Blue Dogs Growl Over Unfunded Education Provision in Iraq War Bill

A provision to boost education for members of the military is drawing the ire of a budget-minded group of Democrats because House leaders have not found a way to pay for the program, a snag that holds the possibility of breaking apart the Iraq war funding bill.

The Blue Dog Coalition, a group of 47 moderate House Democrats, flagged the bill because the component known as the new G.I. Bill isn't paid for. The G.I. Bill portion alone would cost about $720 million the first year, but more as time passes on.

President Bush has asked for $100 billion to pay for the wars in Iraq and Afghanistan between now and the end of September. Democrats have crafted the bill so it provides about $96 billion of that request, plus $100 billion in other unrelated programs including health care and unemployment benefits.

Without support of the Blue Dogs, the bill could face a tough vote. Potentially more embarrassing would be a defeat of the "rule" which sets the terms of debate. A failure to pass the rule blocks the bill from coming to the House floor at all.

Rep. Allen Boyd, D-Fla., a Blue Dog co-chairman, says the legislation is an opportunity for the Blue Dogs to the gain the attention of Democratic leaders on the Hill. Blue Dogs held their noses last December when they eventually had to vote an unpaid fix of the Alternative Minimum Tax. At the time, Blue Dogs threatened to hold Congress in over Christmas until the AMT was paid for, but when they relented, the Blue Dogs said leadership heard their complaints.
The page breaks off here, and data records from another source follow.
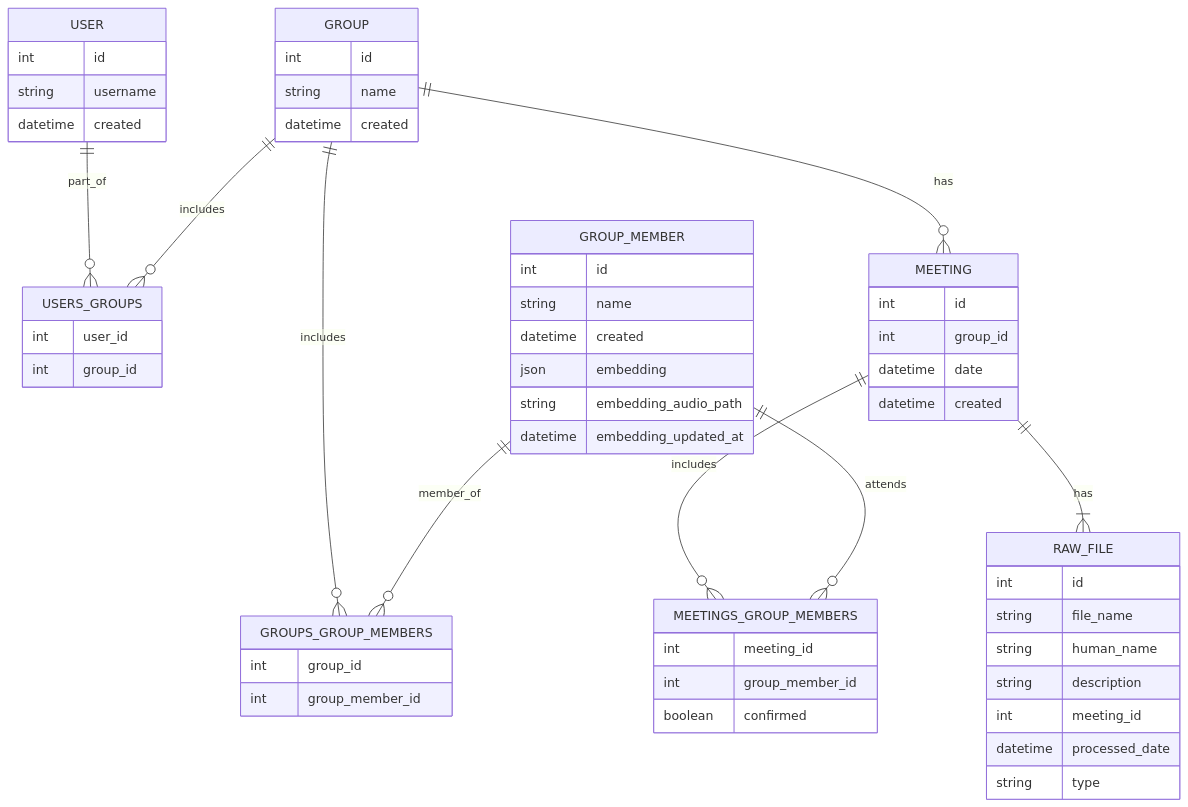
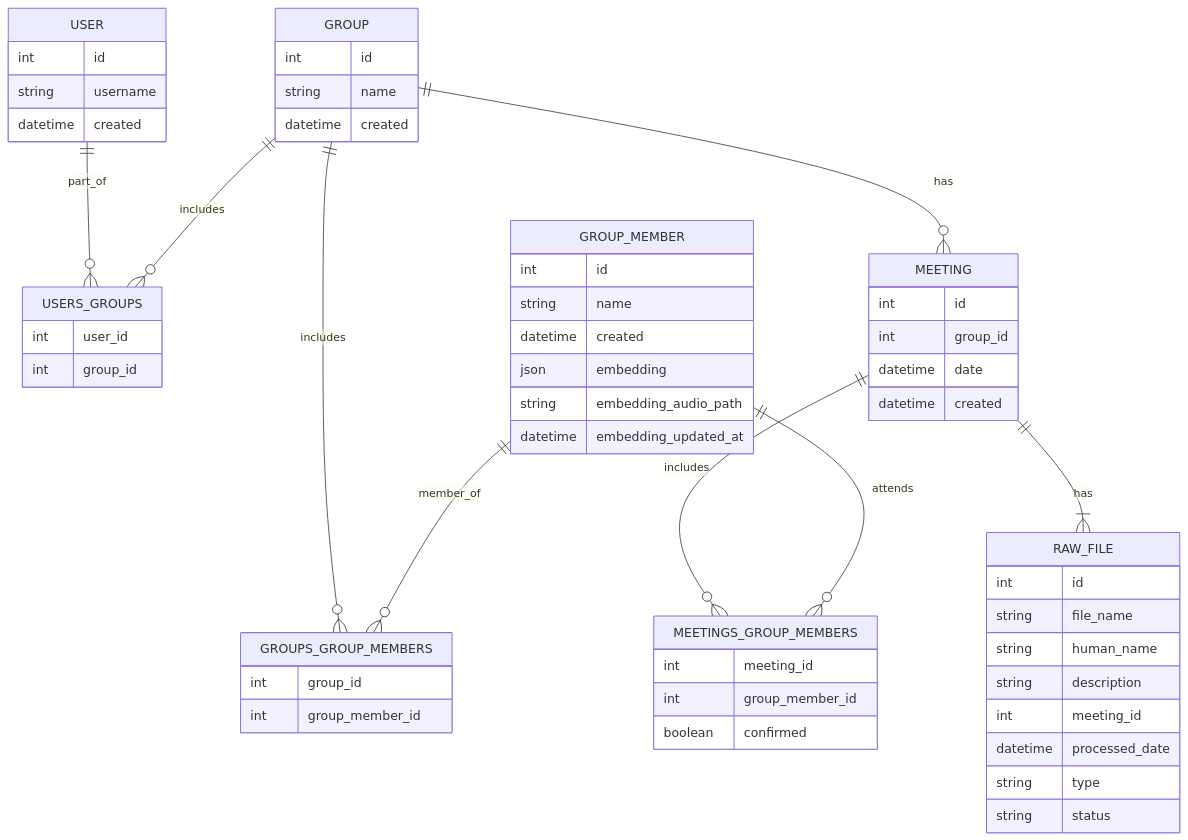
One commit to alunkingusw/meeting_diarisation changed the diagram in backend/docs/database.md. Above: the diagram before and after it, drawn with Mermaid. The commit also changed 2 other files, not shown here.

Commit message:
Updated readme for ERD, added field for RawFile status, and Enum for RawFileType.

````diff
--- a/backend/docs/database.md
+++ b/backend/docs/database.md
@@ -3,3 +3,50 @@
 ```mermaid 
-erDiagram USER ||--o{ USERS_GROUPS : part_of GROUP ||--o{ USERS_GROUPS : includes GROUP ||--o{ GROUPS_GROUP_MEMBERS : includes GROUP_MEMBER ||--o{ GROUPS_GROUP_MEMBERS : member_of MEETING ||--o{ MEETINGS_GROUP_MEMBERS : includes GROUP_MEMBER ||--o{ MEETINGS_GROUP_MEMBERS : attends GROUP ||--o{ MEETING : has MEETING ||--|{ RAW_FILE : has USER { int id string username datetime created } GROUP { int id string name datetime created } GROUP_MEMBER { int id string name datetime created json embedding string embedding_audio_path datetime embedding_updated_at } MEETING { int id int group_id datetime date datetime created } RAW_FILE { int id string file_name string human_name string description int meeting_id datetime processed_date string type } USERS_GROUPS { int user_id int group_id } GROUPS_GROUP_MEMBERS { int group_id int group_member_id } MEETINGS_GROUP_MEMBERS { int meeting_id int group_member_id boolean confirmed }
+erDiagram USER ||--o{ 
+    USERS_GROUPS : part_of GROUP ||--o{ 
+        USERS_GROUPS : includes GROUP ||--o{ 
+            GROUPS_GROUP_MEMBERS : includes GROUP_MEMBER ||--o{ 
+                GROUPS_GROUP_MEMBERS : member_of MEETING ||--o{ 
+                    MEETINGS_GROUP_MEMBERS : includes GROUP_MEMBER ||--o{ 
+                        MEETINGS_GROUP_MEMBERS : attends GROUP ||--o{ 
+                            MEETING : has MEETING ||--|{ 
+                                RAW_FILE : has USER { 
+                                    int id 
+                                    string username 
+                                    datetime created 
+                                } GROUP { 
+                                    int id 
+                                    string name 
+                                    datetime created 
+                                } GROUP_MEMBER { 
+                                    int id 
+                                    string name 
+                                    datetime created 
+                                    json embedding 
+                                    string embedding_audio_path 
+                                    datetime embedding_updated_at 
+                                } MEETING { 
+                                    int id 
+                                    int group_id 
+                                    datetime date 
+                                    datetime created 
+                                } RAW_FILE { 
+                                    int id 
+                                    string file_name 
+                                    string human_name 
+                                    string description 
+                                    int meeting_id 
+                                    datetime processed_date 
+                                    string type 
+                                    string status
+                                } USERS_GROUPS { 
+                                    int user_id 
+                                    int group_id 
+                                } GROUPS_GROUP_MEMBERS { 
+                                    int group_id 
+                                    int group_member_id 
+                                } MEETINGS_GROUP_MEMBERS { 
+                                    int meeting_id 
+                                    int group_member_id 
+                                    boolean confirmed 
+                                }
 ```
````
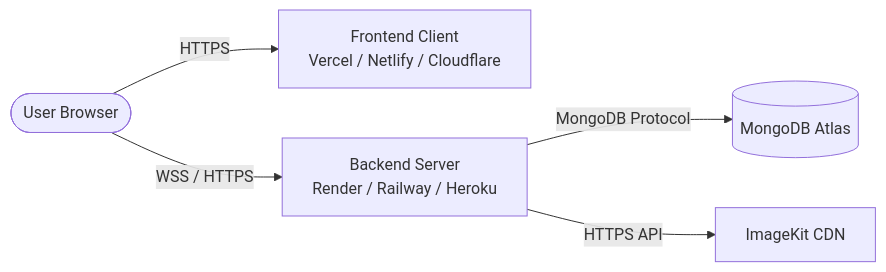
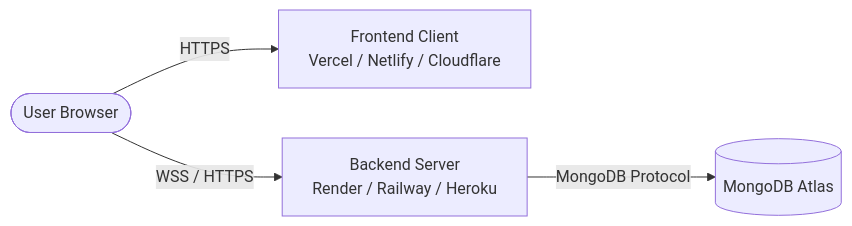
One commit to Karthik7-hub/AUCTIONSYSTEM changed the diagram in DEPLOYMENT.md. Above: the diagram before and after it, drawn with Mermaid. The commit also changed other lines of this file and 8 other files, not shown here.

````diff
--- a/DEPLOYMENT.md
+++ b/DEPLOYMENT.md
@@ -9,7 +9,6 @@
 ```mermaid
 graph LR
     User([User Browser]) -->|HTTPS| Frontend[Frontend Client<br/>Vercel / Netlify / Cloudflare]
     User -->|WSS / HTTPS| Backend[Backend Server<br/>Render / Railway / Heroku]
     Backend -->|MongoDB Protocol| Database[(MongoDB Atlas)]
-    Backend -->|HTTPS API| ImageKit[ImageKit CDN]
 ```
````
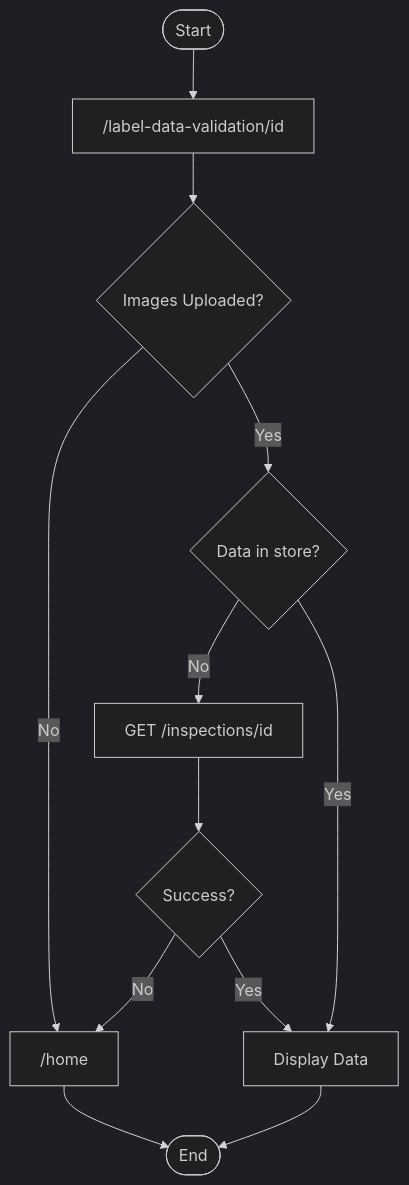
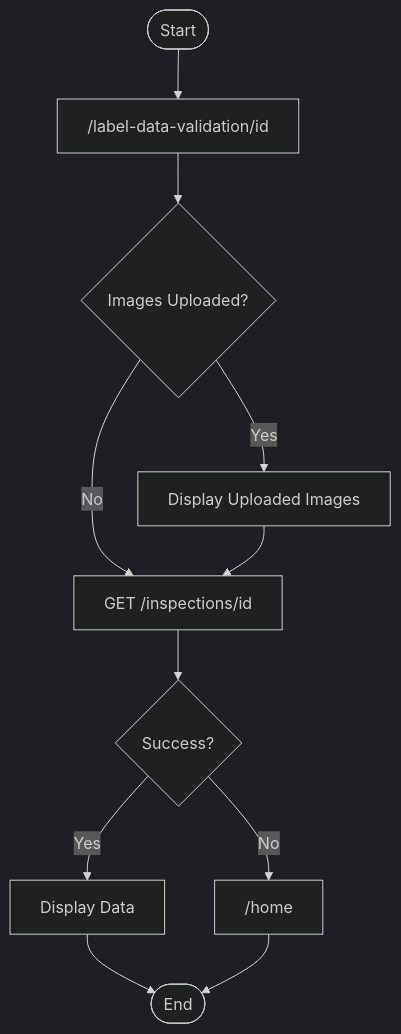
Before and after one commit to ai-cfia/fertiscan-frontend: the second of 2 diagrams in docs/label-data-validation/flowchart.md, drawn with Mermaid (dark theme). The commit also changed other lines of this file and 14 other files, not shown here.

````diff
--- a/docs/label-data-validation/flowchart.md
+++ b/docs/label-data-validation/flowchart.md
@@ -21,14 +21,13 @@
 ```mermaid
 flowchart TD
     Start([Start]) --> LabelDataValidationID["/label-data-validation/id"]
     LabelDataValidationID --> ImagesUploaded{Images Uploaded?}
-    ImagesUploaded -->|No| HomePage["/home"]
-    ImagesUploaded -->|Yes| DataInStore{Data in store?}
-    DataInStore -->|No| GetInspections[GET /inspections/id]
-    DataInStore -->|Yes| DisplayData["Display Data"]
+    ImagesUploaded -->|No| GetInspections[GET /inspections/id]
+    ImagesUploaded -->|Yes| DisplayUploadedImages["Display Uploaded Images"]
+    DisplayUploadedImages --> GetInspections
     GetInspections --> FetchSuccess{Success?}
-    FetchSuccess -->|No| HomePage
-    FetchSuccess -->|Yes| DisplayData
+    FetchSuccess -->|No| HomePage["/home"]
+    FetchSuccess -->|Yes| DisplayData["Display Data"]
     DisplayData --> End([End])
     HomePage --> End
 ```
````
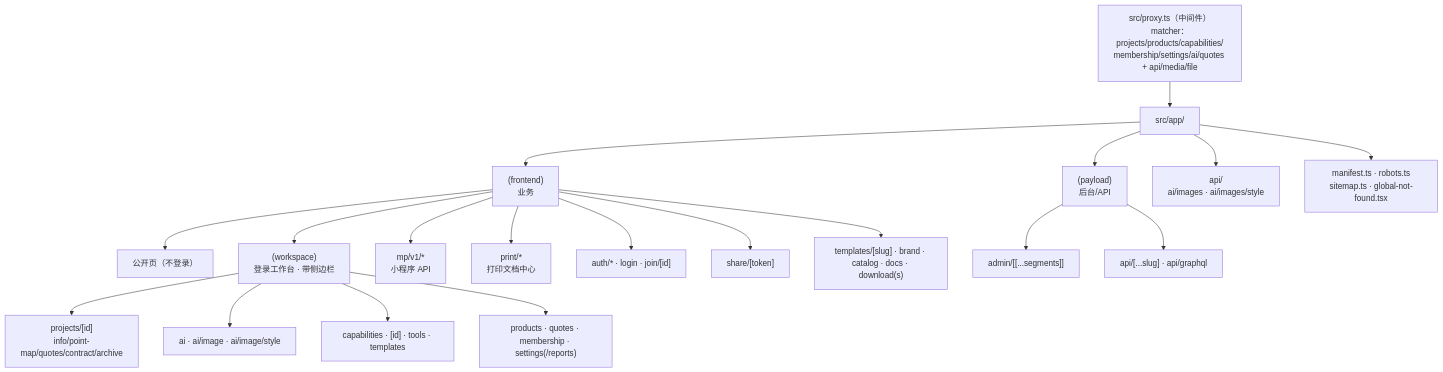
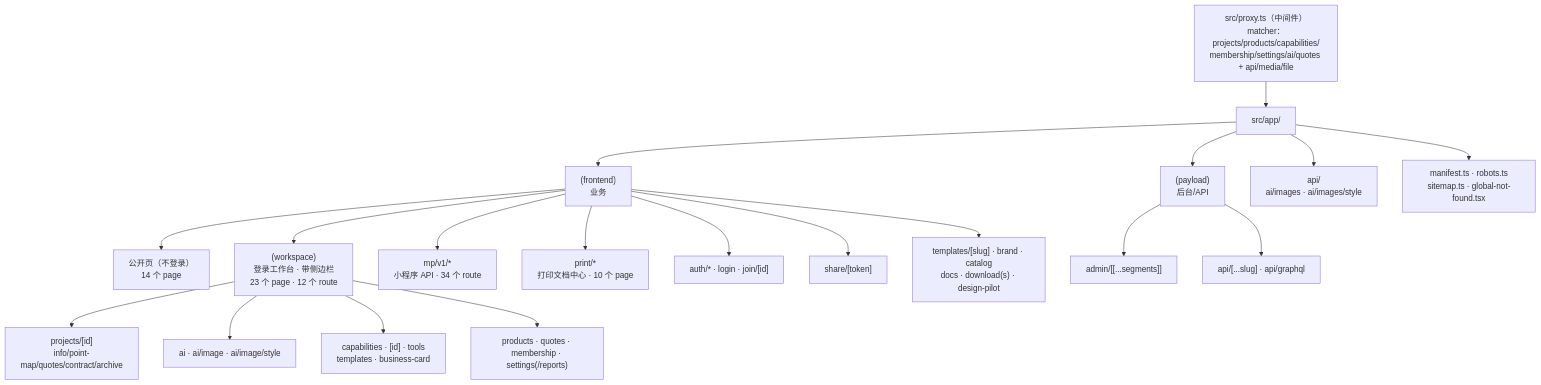
One commit to Nooonnneee/fmkj-figma-smart-design changed the second of 7 diagrams in ARCHITECTURE-MAP.md. Above: the diagram before and after it, drawn with Mermaid. The commit also changed other lines of this file, not shown here.

First line of the commit message:
docs: 架构图基线前移到 201ee8b 并修正 10→10 插件等实测偏差

````diff
--- a/ARCHITECTURE-MAP.md
+++ b/ARCHITECTURE-MAP.md
@@ -172,28 +186,28 @@
 ```mermaid
 flowchart TB
   PROXY["src/proxy.ts（中间件）<br/>matcher：projects/products/capabilities/<br/>membership/settings/ai/quotes + api/media/file"]
   ROOT["src/app/"]
 
   PROXY --> ROOT
 
   ROOT --> FE["(frontend)<br/>业务"]
   ROOT --> PY["(payload)<br/>后台/API"]
   ROOT --> TOPAPI["api/<br/>ai/images · ai/images/style"]
   ROOT --> META["manifest.ts · robots.ts<br/>sitemap.ts · global-not-found.tsx"]
 
-  FE --> PUBLIC["公开页（不登录）"]
-  FE --> WS["(workspace)<br/>登录工作台 · 带侧边栏"]
-  FE --> MP["mp/v1/*<br/>小程序 API"]
-  FE --> PRINT["print/*<br/>打印文档中心"]
+  FE --> PUBLIC["公开页（不登录）<br/>14 个 page"]
+  FE --> WS["(workspace)<br/>登录工作台 · 带侧边栏<br/>23 个 page · 12 个 route"]
+  FE --> MP["mp/v1/*<br/>小程序 API · 34 个 route"]
+  FE --> PRINT["print/*<br/>打印文档中心 · 10 个 page"]
   FE --> AUTH["auth/* · login · join/[id]"]
   FE --> SHARE["share/[token]"]
-  FE --> TPL["templates/[slug] · brand · catalog · docs · download(s)"]
+  FE --> TPL["templates/[slug] · brand · catalog<br/>docs · download(s) · design-pilot"]
 
   WS --> CORE["projects/[id]<br/>info/point-map/quotes/contract/archive"]
   WS --> AI["ai · ai/image · ai/image/style"]
-  WS --> CAP["capabilities · [id] · tools · templates"]
+  WS --> CAP["capabilities · [id] · tools<br/>templates · business-card"]
   WS --> MISC["products · quotes · membership · settings(/reports)"]
 
   PY --> ADMIN["admin/[[...segments]]"]
   PY --> API["api/[...slug] · api/graphql"]
 ```
````
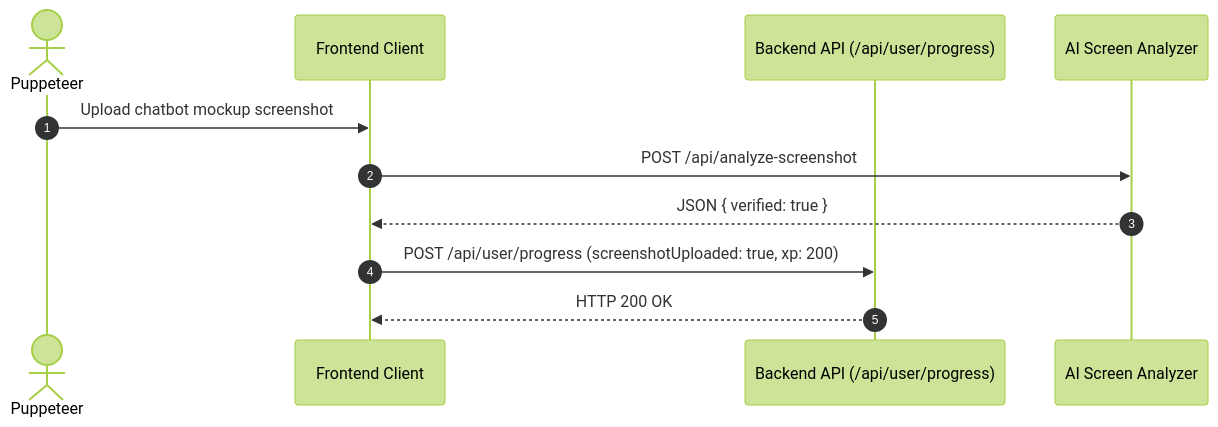
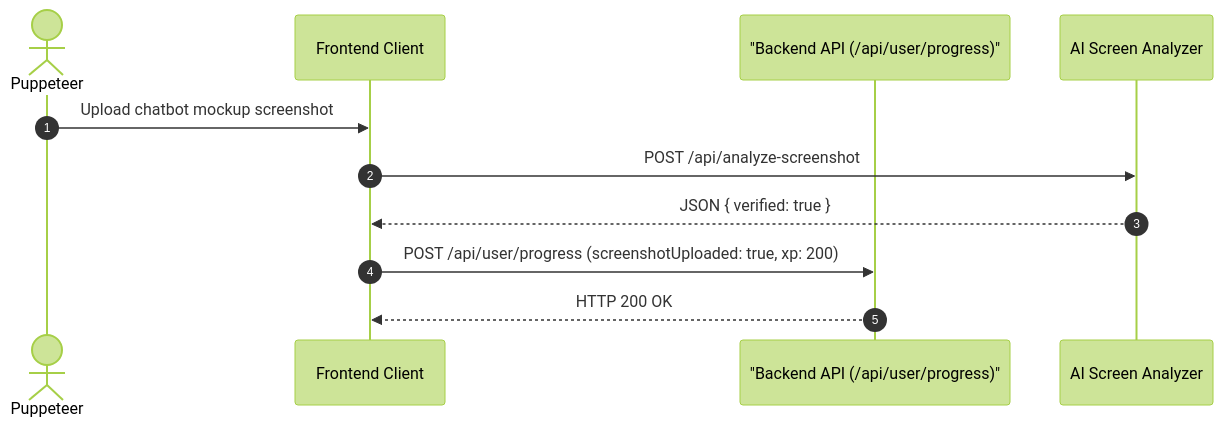
Before and after one commit to AggresiveP/aiskills: the diagram in README.md, drawn with Mermaid (forest theme).

Commit message:
fix: quote participant BE in Mermaid diagram to resolve syntax error

````diff
--- a/README.md
+++ b/README.md
@@ -83,14 +83,14 @@
 ```mermaid
 sequenceDiagram
     autonumber
     actor Tester as Puppeteer
     participant FE as Frontend Client
-    participant BE as Backend API (/api/user/progress)
+    participant BE as "Backend API (/api/user/progress)"
     participant AI as AI Screen Analyzer
 
     Tester->>FE: Upload chatbot mockup screenshot
     FE->>AI: POST /api/analyze-screenshot
     AI-->>FE: JSON { verified: true }
     FE->>BE: POST /api/user/progress (screenshotUploaded: true, xp: 200)
     BE-->>FE: HTTP 200 OK
 ```
````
At the start of this Congress, House Speaker Nancy Pelosi, D-Calif., said that all bills would be paid for: They would either be revenue-neutral or create a new revenue source to offset new costs.

FOX News' Chad Pergram and The Associated Press contributed to this report.